Harvey Weinstein, David Zinczenko and Peggy Siegal Throws Another Party

‘Tis the season for power lunches disguised as holiday celebrations, and this afternoon at Michael’s it was SRO as the moguls (Harvey Weinstein, Tommy Mottola), a perennial party giver (Peggy Siegal and her indefatigable minions) and boldface names (Star Jones, Muffie Potter Aston) poured into the dining room for one head-spinning scene. While Bonnie Fuller and company shoe-horned 14 people comfortably into Table One, Peggy presided over a lunch for 34 in the Garden Room honoring “The Untouchables.” (Although I didn’t see them, I did spot — I think — Malcolm Gladwell and Stu Zakim in the crowd). The rest of the dining room was full of table hoppers and gladhanders — Harvey Weinstein works a room like nobody’s business — and I noticed there was plenty of glasses of red and white wine all around. Cheers!

I was joined today by Anne Fulenwider who has plenty to celebrate these days having  “come home” to Marie Claire in September. She was tapped for the top job after Joanna Coles departed for Cosmo when Kate White left to write her best sellers full-time. I know, you need a score card for all this, but do try to keep up. Anne’s extraordinary rise to the top of the masthead is a master class on how to succeed in publishing by being very smart, working hard and staying grounded amid all the glitz and glamour (yes, to civilians and the uninitiated this is a glamorous business). The Harvard graduate came to New York in the mid-nineties and landed her first job in magazines working for David Lauren at Swing. An internship at The Paris Review turned into a gig as research assistant to George Plimpton when he was working on his book on Truman Capote. Anne got quite an education diving into boxes of fascinating transcripts, fact checking scores of Plimpton’s interviews and, occasionally “chopping carrots” at his home and pitching in whenever needed. All in a day’s work.
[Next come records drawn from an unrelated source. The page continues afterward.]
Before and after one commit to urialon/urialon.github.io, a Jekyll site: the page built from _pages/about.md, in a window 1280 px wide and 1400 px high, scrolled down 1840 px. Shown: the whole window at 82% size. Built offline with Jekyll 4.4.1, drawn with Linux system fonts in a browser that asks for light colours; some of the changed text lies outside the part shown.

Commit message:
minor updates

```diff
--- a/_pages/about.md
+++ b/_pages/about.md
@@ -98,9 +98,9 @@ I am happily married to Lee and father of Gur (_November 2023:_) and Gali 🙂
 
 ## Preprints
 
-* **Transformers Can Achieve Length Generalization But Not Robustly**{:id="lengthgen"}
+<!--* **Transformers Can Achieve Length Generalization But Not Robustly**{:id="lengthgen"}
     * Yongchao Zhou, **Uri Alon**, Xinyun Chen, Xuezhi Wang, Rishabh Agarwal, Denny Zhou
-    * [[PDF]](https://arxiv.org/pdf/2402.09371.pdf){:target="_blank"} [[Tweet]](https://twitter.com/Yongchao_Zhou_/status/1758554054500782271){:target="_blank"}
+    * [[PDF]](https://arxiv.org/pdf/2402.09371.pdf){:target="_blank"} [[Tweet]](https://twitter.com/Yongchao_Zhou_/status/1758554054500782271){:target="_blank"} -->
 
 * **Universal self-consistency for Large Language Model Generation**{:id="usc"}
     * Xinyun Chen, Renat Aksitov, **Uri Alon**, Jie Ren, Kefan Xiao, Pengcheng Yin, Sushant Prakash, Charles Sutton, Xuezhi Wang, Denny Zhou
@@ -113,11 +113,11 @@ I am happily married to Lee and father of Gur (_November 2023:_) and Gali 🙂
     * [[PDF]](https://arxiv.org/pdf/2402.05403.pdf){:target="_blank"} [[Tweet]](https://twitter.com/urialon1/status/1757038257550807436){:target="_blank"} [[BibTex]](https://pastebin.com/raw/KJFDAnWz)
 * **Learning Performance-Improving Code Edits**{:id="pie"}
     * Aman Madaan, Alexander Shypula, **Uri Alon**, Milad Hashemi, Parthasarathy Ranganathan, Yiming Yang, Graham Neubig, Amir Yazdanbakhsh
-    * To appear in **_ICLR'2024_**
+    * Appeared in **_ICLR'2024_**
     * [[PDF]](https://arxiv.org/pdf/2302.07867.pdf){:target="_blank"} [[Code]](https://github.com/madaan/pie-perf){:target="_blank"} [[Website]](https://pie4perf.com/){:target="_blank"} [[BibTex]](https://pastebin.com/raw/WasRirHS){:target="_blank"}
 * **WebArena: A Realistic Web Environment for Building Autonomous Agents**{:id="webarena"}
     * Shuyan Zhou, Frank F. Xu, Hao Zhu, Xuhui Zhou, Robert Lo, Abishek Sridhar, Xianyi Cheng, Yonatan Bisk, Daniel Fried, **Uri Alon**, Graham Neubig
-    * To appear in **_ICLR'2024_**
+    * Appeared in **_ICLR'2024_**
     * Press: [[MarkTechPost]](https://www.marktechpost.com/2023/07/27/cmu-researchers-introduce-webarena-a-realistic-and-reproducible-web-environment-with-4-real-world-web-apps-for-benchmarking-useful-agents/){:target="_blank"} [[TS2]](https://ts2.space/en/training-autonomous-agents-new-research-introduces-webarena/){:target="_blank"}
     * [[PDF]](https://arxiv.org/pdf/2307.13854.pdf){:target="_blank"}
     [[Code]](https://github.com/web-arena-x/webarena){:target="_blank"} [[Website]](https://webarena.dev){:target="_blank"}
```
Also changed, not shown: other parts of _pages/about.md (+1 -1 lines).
Diane Clehane and Anne Fulenwider

When the book was done, she went on to become senior editor, moved to Vanity Fair where she was editor of the magazine’s popular “Fanfare” section, and wound up editing the work of Leslie Bennetts, Buzz Bissinger and Dominick Dunne. Except for a brief sojourn to San Francisco, she spent a decade at the magazine where, she said, she “grew up” and was “inspired” by Vanity Fair’s great reporting and writing and learned that “maintaining quality” and upholding the highest journalistic standards (“There were armies of fact checkers and researchers!”) were critical to the vitality and relevance of a successful magazine.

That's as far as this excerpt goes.